Israel, refusing to take direct responsibility for the shelling of school housing displaced civilians in Gaza, has said it will investigate the incident.
This comes after the US and UN condemned the overnight ambush, which reportedly killed at least 16. Faced with the mounting criticism, Israel said its military was only responding to mortar rounds launched from near the school.
"We have a policy – we don't target civilians", a government spokesman, Mark Regev told BBC.
"We will investigate that, and if we find that it was errant fire from Israel I'm sure we will apologise," Regev said while speaking during the Newsnight program.
"It's not clear to us that it was our fire but we know for a fact there was hostile fire on our people from the vicinity of the school," he said adding that Hamas were in fact, hiding weapons in those civilian facilities and UN shelters.
"We don't want to hurt innocent Gaza civilians. That's not our desire".
Immediately after the deadly attack on the UN school in Gaza on Wednesday morning, the United Nations declared "enough is enough".
UN Deputy Secretary-General Jan Eliasson noted that with 1.8 million people living in the area, the size he described as equal to Detroit and Philadelphia, there was nowhere for people to flee the war that has killed about 1,360 Palestinians – most of them civilians.
"This is a moment where you really have to say 'enough is enough' and you have to search for the right words to convince those who have the power to stop this," Eliasson told reporters at the United Nations.
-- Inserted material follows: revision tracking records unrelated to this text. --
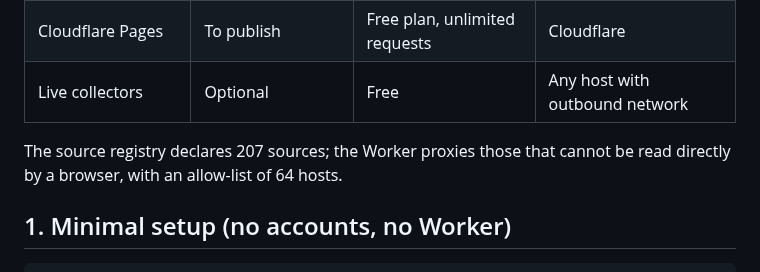
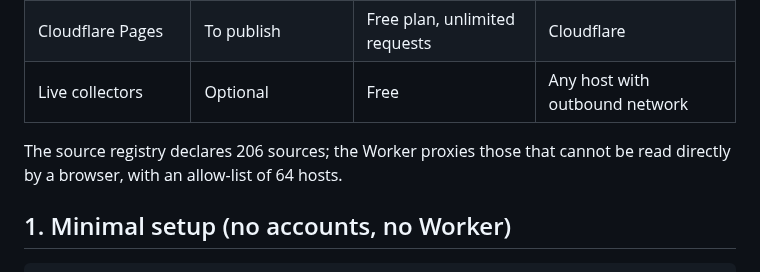
Before and after one commit to Cyruschu430/hk-city-monitor, a Markdown page: SELF_HOSTING.md, the part around the change. GitHub-like rendering.

```diff
--- a/SELF_HOSTING.md
+++ b/SELF_HOSTING.md
@@ -18,7 +18,7 @@ property of your own deployment, this is stated explicitly.
 | Cloudflare Pages | To publish | Free plan, unlimited requests | Cloudflare |
 | Live collectors | Optional | Free | Any host with outbound network |
 
-The source registry declares 207 sources; the Worker proxies those that cannot be read directly by
+The source registry declares 206 sources; the Worker proxies those that cannot be read directly by
 a browser, with an allow-list of 64 hosts.
 
 ## 1. Minimal setup (no accounts, no Worker)
```
Also changed, not shown: README.md (+1 -1 lines).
While Israel claims to regularly warn residents through phone calls, text messages, leaflets and dud missiles launched on their roofs to prepare them for an impending missile attack, United Nations argued that there is simply no place for such a large number of people to go.
"Where do they go? There's very few places to go in Gaza," Eliasson noted.
More than 100 Palestinians were killed on Wednesday alone in the three-week-old war that shows no sign of respite.
UN Secretary-General Ban Ki-moon was also quick to react to the attack calling it "unjustifiable."
"It demands accountability and justice," he said speaking in Costa Rica on Wednesday.
"Nothing is more shameful than attacking sleeping children," he added
Senior UN aid official John Ging told reporters in New York that this was the fifth UN school sheltering civilians that has been shelled during the 23-day conflict.
"If this were a conflict elsewhere in the world they would at least have the option of crossing borders and seeking sanctuary in neighbouring countries. They don't have that option," Ging said.